election 2013: who are you voting for? week 4
In the lead-up to the election, Lip has invited its writers and readers to share their voting intentions. Lip will publish these perspectives over the coming weeks. We are interested in hearing from those who feel that their perspective hasn’t been represented, those who don’t care about politics at all, and the die-hard political aficionados. No voting justification is too trivial or too broad. If you can share it in 200 words or less, we want to hear it! Email email@example.com
‘Having read Lara’s opinion in the second week’s column, I do find myself asking the same question: Why are we as voters focussing so much on the leadership squabble between Rudd and Abbott? The media representation of the September 7 play-offs has once again managed to turn our attention away from political realities.
However, once thought about, for me the answer is simple. While we must look to the party policies in order to truly vote for what we hold to be of most importance, we should also look at those leaders chosen by ballot to represent these agendas.

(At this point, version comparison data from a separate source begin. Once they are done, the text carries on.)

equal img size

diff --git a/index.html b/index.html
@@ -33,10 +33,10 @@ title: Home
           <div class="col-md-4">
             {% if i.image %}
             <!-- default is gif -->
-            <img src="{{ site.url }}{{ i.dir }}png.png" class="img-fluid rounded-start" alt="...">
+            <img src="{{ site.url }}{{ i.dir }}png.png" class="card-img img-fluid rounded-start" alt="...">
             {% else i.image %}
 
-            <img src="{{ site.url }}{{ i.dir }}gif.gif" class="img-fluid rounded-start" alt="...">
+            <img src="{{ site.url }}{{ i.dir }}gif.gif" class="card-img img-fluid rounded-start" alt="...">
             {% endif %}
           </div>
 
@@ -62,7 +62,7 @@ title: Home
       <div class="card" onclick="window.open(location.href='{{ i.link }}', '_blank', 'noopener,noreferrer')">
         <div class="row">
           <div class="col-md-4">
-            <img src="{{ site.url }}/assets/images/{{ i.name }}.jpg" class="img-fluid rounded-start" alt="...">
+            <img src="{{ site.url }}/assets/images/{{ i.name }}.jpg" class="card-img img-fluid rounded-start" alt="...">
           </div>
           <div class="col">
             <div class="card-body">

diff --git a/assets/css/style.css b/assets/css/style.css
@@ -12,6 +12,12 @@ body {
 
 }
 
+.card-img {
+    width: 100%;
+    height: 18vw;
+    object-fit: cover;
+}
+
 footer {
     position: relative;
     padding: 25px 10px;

If Abbott is chosen as Liberal Party leader and appears before Australians publically indicating, again and again, a socially regressive attitude to biopolitical issues such as gender equality and gay marriage, how is this not a promotion by the Liberal Party of their regressive attitudes in general and how is this not an attempt for the Liberal party to cosy up with equally unenlightened members of the voting public?

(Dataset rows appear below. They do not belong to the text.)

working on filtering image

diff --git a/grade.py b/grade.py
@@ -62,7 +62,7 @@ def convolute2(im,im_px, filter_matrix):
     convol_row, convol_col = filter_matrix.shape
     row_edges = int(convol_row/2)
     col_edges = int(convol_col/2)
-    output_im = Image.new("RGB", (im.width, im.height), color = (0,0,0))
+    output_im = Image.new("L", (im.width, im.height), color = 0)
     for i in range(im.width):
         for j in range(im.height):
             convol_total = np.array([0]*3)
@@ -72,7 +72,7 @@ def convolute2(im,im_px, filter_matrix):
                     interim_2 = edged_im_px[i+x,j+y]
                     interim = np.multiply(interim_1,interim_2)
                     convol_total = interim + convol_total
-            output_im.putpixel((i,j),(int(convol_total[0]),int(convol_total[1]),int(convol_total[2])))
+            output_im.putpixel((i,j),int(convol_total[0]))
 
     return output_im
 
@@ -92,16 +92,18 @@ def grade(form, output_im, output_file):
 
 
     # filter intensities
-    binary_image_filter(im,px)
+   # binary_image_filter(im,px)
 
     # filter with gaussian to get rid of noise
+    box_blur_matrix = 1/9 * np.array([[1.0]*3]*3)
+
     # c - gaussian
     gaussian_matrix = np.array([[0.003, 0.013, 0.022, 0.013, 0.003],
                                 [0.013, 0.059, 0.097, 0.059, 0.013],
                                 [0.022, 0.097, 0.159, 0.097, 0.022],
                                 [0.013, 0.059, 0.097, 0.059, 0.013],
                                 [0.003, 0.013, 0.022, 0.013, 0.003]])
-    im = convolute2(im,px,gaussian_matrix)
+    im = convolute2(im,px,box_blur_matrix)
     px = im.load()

Why do we focus on the ‘figurehead’ of the Liberal Party? Because the Liberals voted 1 Tony Abbott.’ – Raphaelle
‘One of the issues that has been troubling me this election is Kevin Rudd’s support for gay marriage. I’m not convinced that for him it’s about putting the issue front and centre – it feels like a desperate grab for more votes. I don’t appreciate my rights being bandied around like that, like a carrot on a stick to make a donkey run. I feel that the Greens are more in tune with issues that will really make Australia a better place to live, gay marriage being one but also their stance on asylum seekers and environmental issues seem to me to be aspects of our society that require instant change. I don’t buy the “wasting your vote” myth from the two major parties. Preferential voting means you can vote for your principles and beliefs and have a (small) say in how to make the country a better place to live.’ – Natasha, 22

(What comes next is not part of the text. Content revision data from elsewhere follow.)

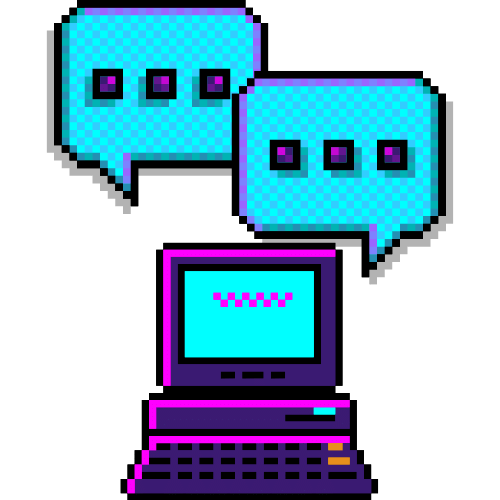
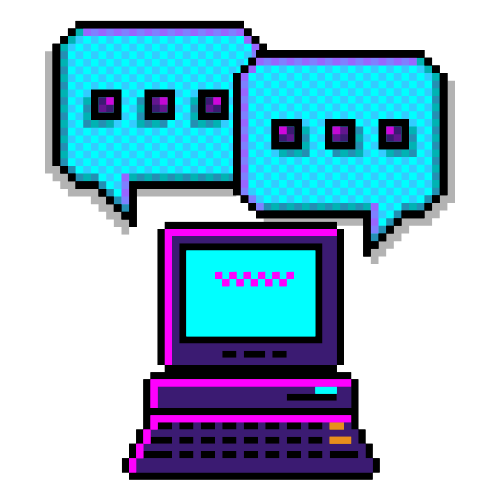
Contact page styled

diff --git a/portfolio/contact.html b/portfolio/contact.html
@@ -5,13 +5,14 @@
     <meta http-equiv="X-UA-Compatible" content="IE=edge">
     <meta name="viewport" content="width=device-width, initial-scale=1.0">
     <link rel="icon" href="images/Logo 2.png">
-    <title>Bryan Nuñez | Web Designer and Developer | Home</title>
+    <link rel="stylesheet" href="styles/styles.css">
+    <title>Bryan Nuñez | Web Designer and Developer | Contact</title>
 </head>
 <body>
-    <div id="content">
+    <div class="nav-blur">
         <header>
             <a href="index.html" id="logo_link">
-                <img src="images/Logo 2.png" alt="Bryan Nuñez Logo" width="50px">
+                <img src="images/Logo 2.png" alt="Bryan Nuñez Logo" class="logo">
             </a>
             <nav>
                 <a href="index.html">Home</a>
@@ -19,58 +20,56 @@
                 <a href="contact.html">Contact</a>
             </nav>
         </header>
+    </div>
+    <div id="content-contact">
+        <h1 class="contact-title">Contact</h1>
+        <h3 class="contact-subtitle">Contact me if you want us to work together.</h3>
         <main class="contact-grid">
-            <section id="contact-title">
-                <h1 class="main-title">Contact</h1>
-                <h3>Please leave a message if you want us to work together.</h3>
-            </section>
-            <form action="/my-handling-form-page" method="post">
-                <ul>
-                    <li>
-                        <input type="text" id="name" name="user_name" value="Name">
-                    </li>
-                    <li>
-                        <input type="email" id="email" name="user_email" value="Email">
-                    </li>
-                    <li>
-                        <textarea name="user_message" id="msg">Type your message</textarea>
-                    </li>
-                    <li>
-                        <button type="submit">Send</button>
-                    </li>
-                </ul>
-            </form>
+            <div id="form-container">
+                <form action="/my-handling-form-page" method="post">
+                    <input type="text" id="name" name="user_name" placeholder="Name...">
+
+                    <input type="email" id="email" name="user_email" placeholder="Email...">
+                        
+                    <textarea name="user_message" id="msg" placeholder="Message..."></textarea>
+
+                    <button type="submit">Send</button>
+                </form>
+            </div>
             <div id="chat-image">
-                <img src="images/chat.png" alt="Chat on a computer">
+                <img src="images/chat.png" alt="Chat on a computer" class="chat-img">
             </div>
             <div id="email-image">
-                <img src="images/email-logo.png" alt="Email icon">
+                <img src="images/email-logo.png" alt="Email icon" class="basic-img">
             </div>
             <div id="github-image">
-                <img src="images/github-pixel.png" alt="Github icon">
+                <img src="images/github-pixel.png" alt="Github icon" class="basic-img">
             </div>
             <div id="linkedin-image">
-                <img src="images/linkedin.png" alt="LinkedIn icon">
+                <img src="images/linkedin.png" alt="LinkedIn icon" class="basic-img">
+            </div>
+            <div id="twitter-image">
+                <img src="images/twitter.png" alt="LinkedIn icon" class="basic-img">
             </div>
         </main>
-        <footer>
-            <p>Bryan Nuñez &copy; 2022</p>
-            <p><a href="index.html">Home</a></p>
-            <p><a href="portfolio.html">Portfolio</a></p>
-            <p><a href="contact.html">Contact</a></p>
-            <p><a href="site-plan.html">Site Plan</a></p>
-            <div class="social">
-                <a href="https://facebook.com" target="_blank">
-                    <img src="images/facebook.png" alt="facebook icon">
-                </a>
-                <a href="https://twitter.com" target="_blank">
-                    <img src="images/twitter.png" alt="twitter icon">
-                </a>
-                <a href="https://instagram.com" target="_blank">
-                    <img src="images/instagram.png" alt="instagram icon">
-                </a>
-            </div>
-        </footer>
     </div>
+    <footer>
+        <p>Bryan Nuñez &copy; 2022</p>
+        <p><a href="index.html">Home</a></p>
+        <p><a href="portfolio.html">Portfolio</a></p>
+        <p><a href="contact.html">Contact</a></p>
+        <p><a href="site-plan.html">Site Plan</a></p>
+        <div class="social">
+            <a href="https://facebook.com" target="_blank">
+                <img src="images/facebook.png" alt="facebook icon">
+            </a>
+            <a href="https://twitter.com" target="_blank">
+                <img src="images/twitter.png" alt="twitter icon">
+            </a>
+            <a href="https://instagram.com" target="_blank">
+                <img src="images/instagram.png" alt="instagram icon">
+            </a>
+        </div>
+    </footer>
 </body>
 </html>

diff --git a/portfolio/styles/styles.css b/portfolio/styles/styles.css
@@ -138,6 +138,7 @@ nav a:hover {
 /* Content */
 
 #content {
+    /* padding-top: 10px; */
     z-index: -1;
 }
 
@@ -372,4 +373,134 @@ div a img {
 
 .text p {
     color: var(--light-blue);
+}
+
+/* CONTACT */
+#content-contact {
+    padding-top: 10px;
+    padding-left: 50px;
+    padding-right: 50px;
+    z-index: -1;
+}
+
+.contact-title {
+    margin-top: 90px;
+    margin-bottom: 30px;
+}
+
+.contact-subtitle {
+    color: var(--dark-blue);
+}
+
+.contact-grid {
+    display: grid;
+    grid-template-columns: repeat(6, 1fr);
+    grid-gap: 10px;
+}
+
+/* Form */
+#form-container {
+    grid-column: 1/4;
+    grid-row: 1/3;
+    border-radius: 5px;
+}
+
+input[type=text], input[type=email] {
+    width: 100%;
+    padding: 12px;
+    border: 1px solid #ccc;
+    border-radius: 4px;
+    box-sizing: border-box;
+    margin-top: 6px;
+    margin-bottom: 16px;
+    resize: vertical;
+  }
+
+  textarea {
+    width: 100%;
+    height: 200px;
+    padding: 12px;
+    border: 1px solid #ccc;
+    border-radius: 4px;
+    box-sizing: border-box;
+    margin-top: 6px;
+    margin-bottom: 16px;
+    resize: vertical;
+  }
+  
+  button[type=submit] {
+    background-color: var(--pink);
+    color: white;
+    padding: 12px 20px;
+    border: none;
+    border-radius: 4px;
+    cursor: pointer;
+  }
+  
+  button[type=submit]:hover {
+    background-color: #FE00FE;
+    opacity: 0.6;
+  }
+
+/* Images */
+.chat-img {
+    width: 100%;
+}
+
+.basic-img {
+    width: 100%;
+    transition: transform .4s;
+    cursor: pointer;
+}
+
+.basic-img:hover {
+    opacity: .6;
+    transform: scale(1.08);
+}
+
+#chat-image {
+    display: flex;
+    justify-self: center;
+    grid-column: 4/7;
+    grid-row: 1/3;
+    width: 400px;
+/*     margin-top: 40px;
+    margin-bottom: 80px; */
+    /* padding: 8%; */
+}
+
+#chat-image img {
+    margin: auto;
+}
+
+#email-image {
+    grid-column: 2/3;
+    grid-row: 3/7;
+    margin-top: 40px;
+    margin-bottom: 80px;
+    padding: 15%;
+}
+
+#github-image {
+    grid-column: 3/4;
+    grid-row: 3/7;
+    margin-top: 40px;
+    margin-bottom: 80px;
+    padding: 15%;
+}
+
+#linkedin-image {
+    grid-column: 4/5;
+    grid-row: 3/7;
+    margin-top: 40px;
+    margin-bottom: 80px;
+    padding: 15%;
+}
+
+#twitter-image {
+    grid-column: 5/6;
+    grid-row: 3/7;
+    margin-top: 40px;
+    margin-bottom: 80px;
+    padding: 15%;
 }

diff --git a/portfolio/portfolio.html b/portfolio/portfolio.html
@@ -6,7 +6,7 @@
     <meta name="viewport" content="width=device-width, initial-scale=1.0">
     <link rel="icon" href="images/Logo 2.png">
     <link rel="stylesheet" href="styles/styles.css">
-    <title>Bryan Nuñez | Web Designer and Developer | Home</title>
+    <title>Bryan Nuñez | Web Designer and Developer | Portfolio</title>
 </head>
 <body>
     <div class="nav-blur">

‘In the interests of full disclosure, I voted for the Greens at the last election. I have always admired the Greens’ social policies on the environment, equal rights for the LGBT community, and asylum seekers, that’s why they got my vote. But whilst I still admire these same policies, this election I won’t be voting Green, in fact, I have no idea who I will be voting for.
I understand the importance of a strong economy, but who will provide it? Both Labor and Liberal promise budget surpluses and economic growth, but will they deliver? The economy has fared pretty well under the Labor government, and the Liberals have no policy costings, so who knows what they plan to spend and the impact it will have?
On the other hand, the Liberal party has a generous PPL scheme, but can we afford it?
I am proud of Labor’s implementation of an NDIS, and the Gonski reforms are important too, but their asylum seeker policy seems to forget that we are dealing with real people. The Liberal party isn’t much better in this respect.
We have little over a week to go, I hope things become clearer.’ – Laura, 23
Only a week to go! Have your views been swayed by the events of the last few days?
Are you still undecided?
Has the Coalition’s Paid Parental Leave scheme changed your voting plans?
Let us know below!